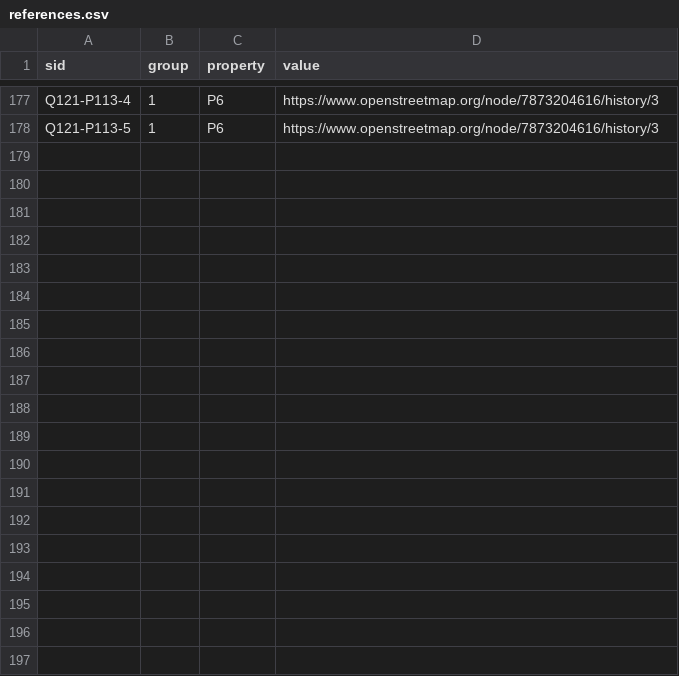
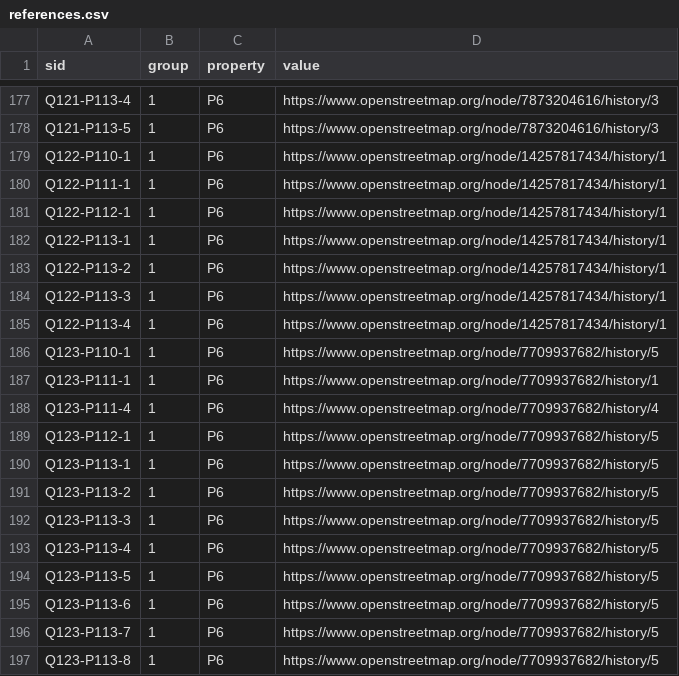
Before and after one commit to n4o-rse/osm-benchmarks-static, a CSV file: data/csv/references.csv, drawn as a sheet; only a part is shown, gaps mark what is left out.

```diff
--- a/data/csv/references.csv
+++ b/data/csv/references.csv
@@ -178 +178,20 @@ Q121-P113-4,1,P6,https://www.openstreetmap.org/node/7873204616/history/3
 Q121-P113-5,1,P6,https://www.openstreetmap.org/node/7873204616/history/3
+Q122-P110-1,1,P6,https://www.openstreetmap.org/node/14257817434/history/1
+Q122-P111-1,1,P6,https://www.openstreetmap.org/node/14257817434/history/1
+Q122-P112-1,1,P6,https://www.openstreetmap.org/node/14257817434/history/1
+Q122-P113-1,1,P6,https://www.openstreetmap.org/node/14257817434/history/1
+Q122-P113-2,1,P6,https://www.openstreetmap.org/node/14257817434/history/1
+Q122-P113-3,1,P6,https://www.openstreetmap.org/node/14257817434/history/1
+Q122-P113-4,1,P6,https://www.openstreetmap.org/node/14257817434/history/1
+Q123-P110-1,1,P6,https://www.openstreetmap.org/node/7709937682/history/5
+Q123-P111-1,1,P6,https://www.openstreetmap.org/node/7709937682/history/1
+Q123-P111-4,1,P6,https://www.openstreetmap.org/node/7709937682/history/4
+Q123-P112-1,1,P6,https://www.openstreetmap.org/node/7709937682/history/5
+Q123-P113-1,1,P6,https://www.openstreetmap.org/node/7709937682/history/5
+Q123-P113-2,1,P6,https://www.openstreetmap.org/node/7709937682/history/5
+Q123-P113-3,1,P6,https://www.openstreetmap.org/node/7709937682/history/5
+Q123-P113-4,1,P6,https://www.openstreetmap.org/node/7709937682/history/5
+Q123-P113-5,1,P6,https://www.openstreetmap.org/node/7709937682/history/5
+Q123-P113-6,1,P6,https://www.openstreetmap.org/node/7709937682/history/5
+Q123-P113-7,1,P6,https://www.openstreetmap.org/node/7709937682/history/5
+Q123-P113-8,1,P6,https://www.openstreetmap.org/node/7709937682/history/5
```
Also changed, not shown: data/csv/entities.csv, data/csv/idmap.csv, 28 other files.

■ DIRECTIONS FOR THIS TASK ■
State how many lines in the data include the string "references". Nothing else belongs in the reply.

■ ANSWER TO THIS PROBLEM ■
3